Chapter II. Men
The peasant has confidence in the field that nourishes him, no less than in the wood that serves to hide him. It is no easy matter to conceive an idea of the forests of Brittany. They were cities in themselves. Nothing could be more secret, more silent, or more impenetrable than those tangled thickets of briers and branches offering shelter, repose, and silence. No solitude could seem more death-like and sepulchral; if one could, like a flash of lightning, have felled the entire forest at a single stroke, a swarm of human beings would have stood forth revealed within those shades.

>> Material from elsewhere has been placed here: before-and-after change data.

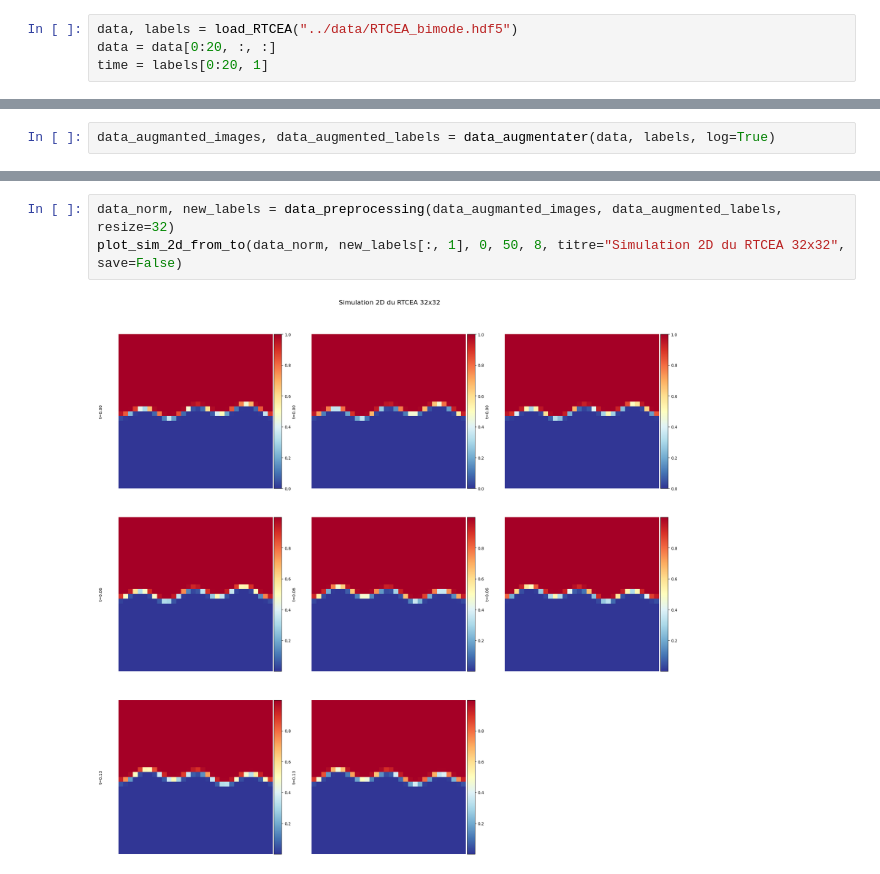
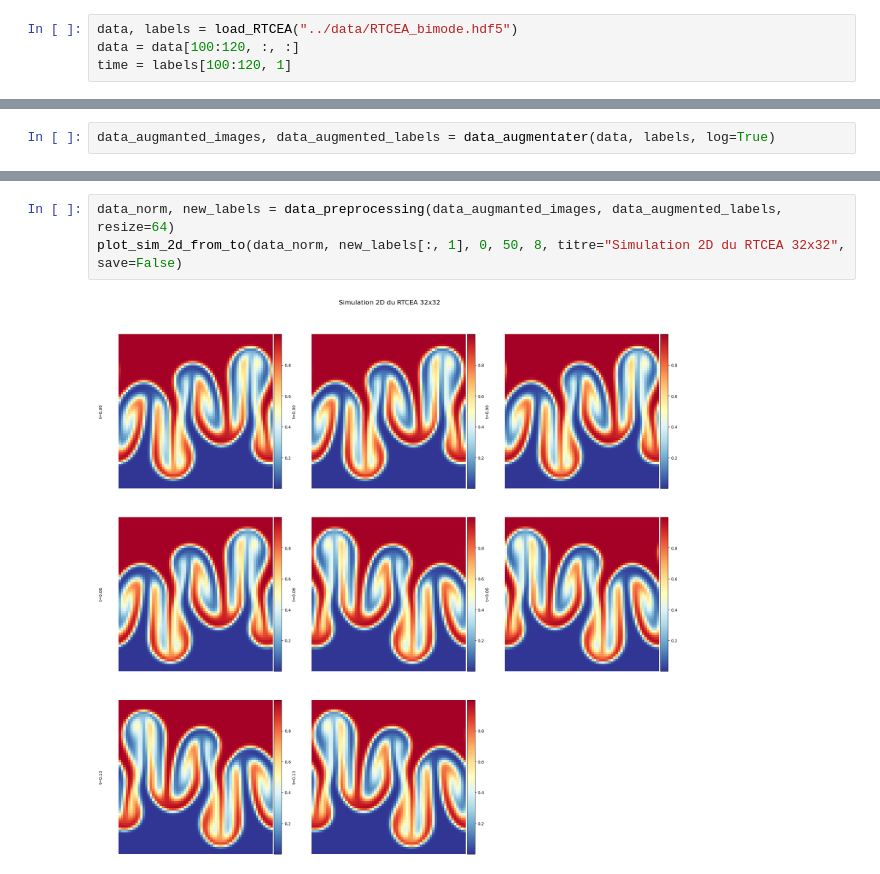
Before and after one commit to Samuel-Chapuis/Rayleigh-Taylor-Generative-Surrogate, a Jupyter notebook: analyse_outils/Augmentation.ipynb, the cells around one changed output, grey strips where cells are left out. Cells and saved outputs as stored; diff of their text form.

```diff
--- a/analyse_outils/Augmentation.ipynb
+++ b/analyse_outils/Augmentation.ipynb
@@ -23,6 +30,6 @@ from cea_lib.data_augmentation import*
 # Visualisation
 # %%
 data, labels = load_RTCEA("../data/RTCEA_bimode.hdf5")
-data = data[0:20, :, :]
-time = labels[0:20, 1]
+data = data[100:120, :, :]
+time = labels[100:120, 1]
 # %%
@@ -53,5 +60,5 @@ plot_dataset_overview(data_augmanted_images, labels=data_augmented_labels, title
 # %%
-data_norm, new_labels = data_preprocessing(data_augmanted_images, data_augmented_labels, resize=32)
+data_norm, new_labels = data_preprocessing(data_augmanted_images, data_augmented_labels, resize=64)
 plot_sim_2d_from_to(data_norm, new_labels[:, 1], 0, 50, 8, titre="Simulation 2D du RTCEA 32x32", save=False)
 # %% [output]
-[figure, old version]
+[figure, new version]
```
Also changed, not shown: parts of 7 cells of this notebook, 10 other files.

Concealed on the outside by coverings of stones and branches were wells, round and narrow, sinking at first vertically and then horizontally, widening under the ground like funnels, and ending in dark chambers. Wells like these discovered by Westermann in Brittany were also found in Egypt by Cambyses, – with this difference, that while the Egyptian caves in the desert held dead men only, those in the forests of Brittany contained living human beings. One of the wildest glades in the woods of Misdon, intersected by subterranean passages and cells, wherein a mysterious population moved to and fro, was called “la Grande Ville.” Another glade, just as deserted above ground, and no less populous below, was called “la Place Royale.”

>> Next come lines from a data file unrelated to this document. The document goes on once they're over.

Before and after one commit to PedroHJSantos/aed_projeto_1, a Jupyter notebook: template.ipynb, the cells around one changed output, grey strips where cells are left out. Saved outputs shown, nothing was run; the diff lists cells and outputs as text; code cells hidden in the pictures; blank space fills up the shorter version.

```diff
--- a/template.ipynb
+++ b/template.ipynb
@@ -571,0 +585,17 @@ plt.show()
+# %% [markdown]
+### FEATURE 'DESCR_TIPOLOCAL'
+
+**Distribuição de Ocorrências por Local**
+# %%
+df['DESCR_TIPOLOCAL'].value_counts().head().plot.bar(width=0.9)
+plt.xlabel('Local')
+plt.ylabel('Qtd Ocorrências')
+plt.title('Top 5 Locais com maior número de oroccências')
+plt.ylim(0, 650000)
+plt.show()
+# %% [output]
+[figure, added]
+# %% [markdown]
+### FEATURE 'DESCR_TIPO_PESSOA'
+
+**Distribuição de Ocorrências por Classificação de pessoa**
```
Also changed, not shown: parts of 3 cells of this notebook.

This subterranean life in Brittany had existed from time immemorial. Man had there sought refuge from his brother man. Hence these hiding-places, like the dens of reptiles, hollowed out under the trees. They dated from the times of the Druids, and some of the crypts were as old as the dolmens. All the evil spirits of legend and the monsters of history passed over this gloomy land, – Teutates, Cæsar, Hoël, Néomène, Geoffrey of England, Alain of the iron glove, Pierre Mauclerc, the French house of Blois and the English house of Montfort, kings and dukes, the nine barons of Brittany, the judges of the Great Days, the counts of Nantes who wrangled with the counts of Rennes, highwaymen, banditti, Free Lances, René II., the Viscount de Rohan, the king’s governors, the “good Duke de Chaulnes” who hung the peasants under the windows of Madame de Sévigné, the seignorial butcheries in the fifteenth century, religious wars in the sixteenth and seventeenth, and the thirty thousand dogs trained to hunt men in the eighteenth. During this wild trampling, the people made up their minds that it would be better for them to disappear. One after the other, the troglodytes seeking to escape from the Celts, the Celts from the Romans, the Bretons from the Normans, the Huguenots from the Catholics, and the smugglers from the excise officers, had sought refuge first in the forests, then underground. It is thus that tyranny forces the nations to the last resource of the hunted beast. For two thousand years had despotism, in all its varied forms, – of conquest, vassalage, fanaticism, and taxation, – hunted down this unfortunate and distracted Brittany; it was like an inexorable battue constantly changing its method of attack. Men disappeared underground. While that terror which is a sort of rage was brooding in human souls, and the dens in the forests were in waiting for them, the French Republic sprang into existence. Brittany, thinking this compulsory deliverance but a new form of oppression, broke into open rebellion, – a mistake usually made by enslaved peoples.